§ Task item
Print what the records say exactly, and omit the pictures.

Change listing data
───
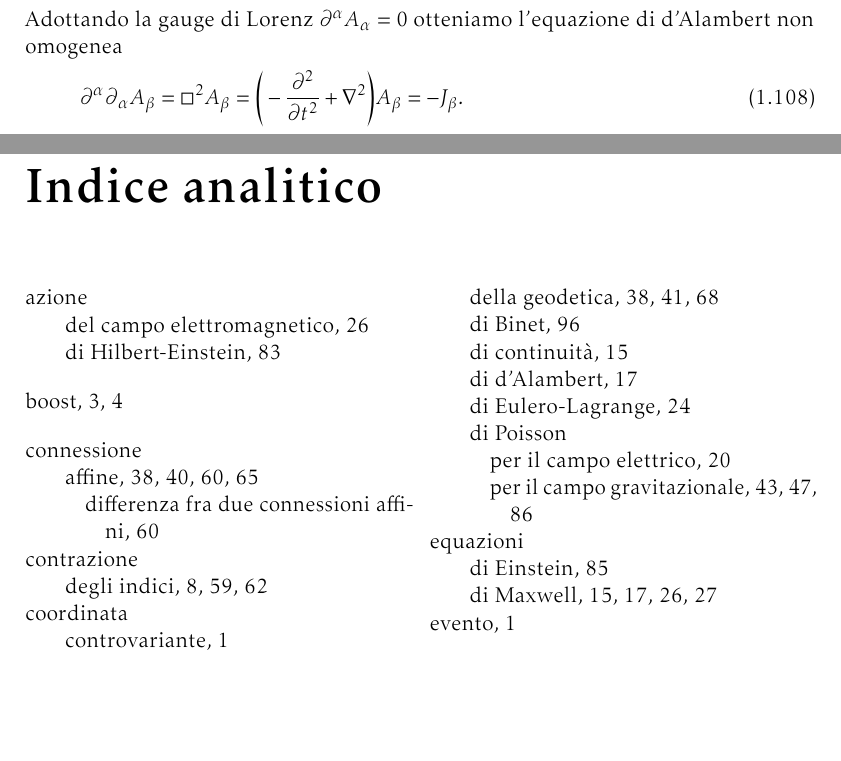
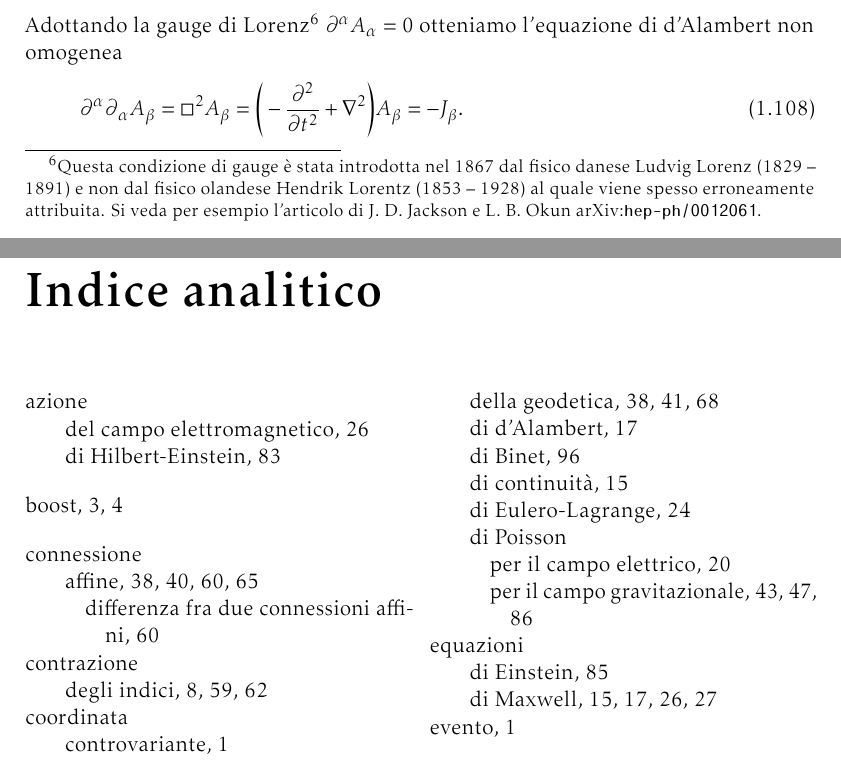
Before and after one commit to giordano/gravitazione, a LaTeX book (gravitazione.tex, which reads capitoli/richiami_relativita_speciale.tex): two parts of pages 23 and 131 of 132, joined at a grey line, cut so that both start at the same text, the shorter picture padded with empty space. Compiled offline with pdfLaTeX.

Commit message:
aggiungo nota riguardo la gauge di lorenz

```diff
--- a/capitoli/richiami_relativita_speciale.tex
+++ b/capitoli/richiami_relativita_speciale.tex
@@ -1239,9 +1239,14 @@ campo elettromagnetico abbiamo
   = \partial_{\alpha}\partial^{\alpha}A_{\beta}
   - \partial_{\beta}\partial^{\alpha}A_{\alpha} = -J_{\beta}.
 \end{equation}
-Adottando la \index{gauge!di Lorenz}gauge di Lorenz
-$\partial^{\alpha}A_{\alpha} = 0$ otteniamo
-l'\index{equazione!di d'Alambert}equazione di d'Alambert non omogenea
+Adottando la \index{gauge!di Lorenz}gauge di Lorenz\footnote{Questa condizione
+  di gauge è stata introdotta nel 1867 dal fisico danese Ludvig Lorenz (1829 --
+  1891) e non dal fisico olandese Hendrik Lorentz (1853 -- 1928) al quale viene
+  spesso erroneamente attribuita.  Si veda per esempio l'articolo di
+  J.~D.~Jackson e L.~B.~Okun
+  arXiv:\href{https://arxiv.org/abs/hep-ph/0012061}{\texttt{hep-ph/0012061}}.}
+$\partial^{\alpha}A_{\alpha} = 0$ otteniamo l'\index{equazione!di
+  d'Alambert}equazione di d'Alambert non omogenea
 \begin{equation}
   \partial^{\alpha}\partial_{\alpha}A_{\beta} = \dalamb A_{\beta} = \bigg(
   -\parder{}{*{2}{t}} + \nabla^{2} \bigg) A_{\beta} = -J_{\beta}.
```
───
§ Written answer
Before and after one commit to giordano/gravitazione, a LaTeX book (gravitazione.tex, which reads capitoli/richiami_relativita_speciale.tex): two parts of pages 23 and 131 of 132, joined at a grey line, cut so that both start at the same text, the shorter picture padded with empty space. Compiled offline with pdfLaTeX.

Commit message:
aggiungo nota riguardo la gauge di lorenz

```diff
--- a/capitoli/richiami_relativita_speciale.tex
+++ b/capitoli/richiami_relativita_speciale.tex
@@ -1239,9 +1239,14 @@ campo elettromagnetico abbiamo
   = \partial_{\alpha}\partial^{\alpha}A_{\beta}
   - \partial_{\beta}\partial^{\alpha}A_{\alpha} = -J_{\beta}.
 \end{equation}
-Adottando la \index{gauge!di Lorenz}gauge di Lorenz
-$\partial^{\alpha}A_{\alpha} = 0$ otteniamo
-l'\index{equazione!di d'Alambert}equazione di d'Alambert non omogenea
+Adottando la \index{gauge!di Lorenz}gauge di Lorenz\footnote{Questa condizione
+  di gauge è stata introdotta nel 1867 dal fisico danese Ludvig Lorenz (1829 --
+  1891) e non dal fisico olandese Hendrik Lorentz (1853 -- 1928) al quale viene
+  spesso erroneamente attribuita.  Si veda per esempio l'articolo di
+  J.~D.~Jackson e L.~B.~Okun
+  arXiv:\href{https://arxiv.org/abs/hep-ph/0012061}{\texttt{hep-ph/0012061}}.}
+$\partial^{\alpha}A_{\alpha} = 0$ otteniamo l'\index{equazione!di
+  d'Alambert}equazione di d'Alambert non omogenea
 \begin{equation}
   \partial^{\alpha}\partial_{\alpha}A_{\beta} = \dalamb A_{\beta} = \bigg(
   -\parder{}{*{2}{t}} + \nabla^{2} \bigg) A_{\beta} = -J_{\beta}.
```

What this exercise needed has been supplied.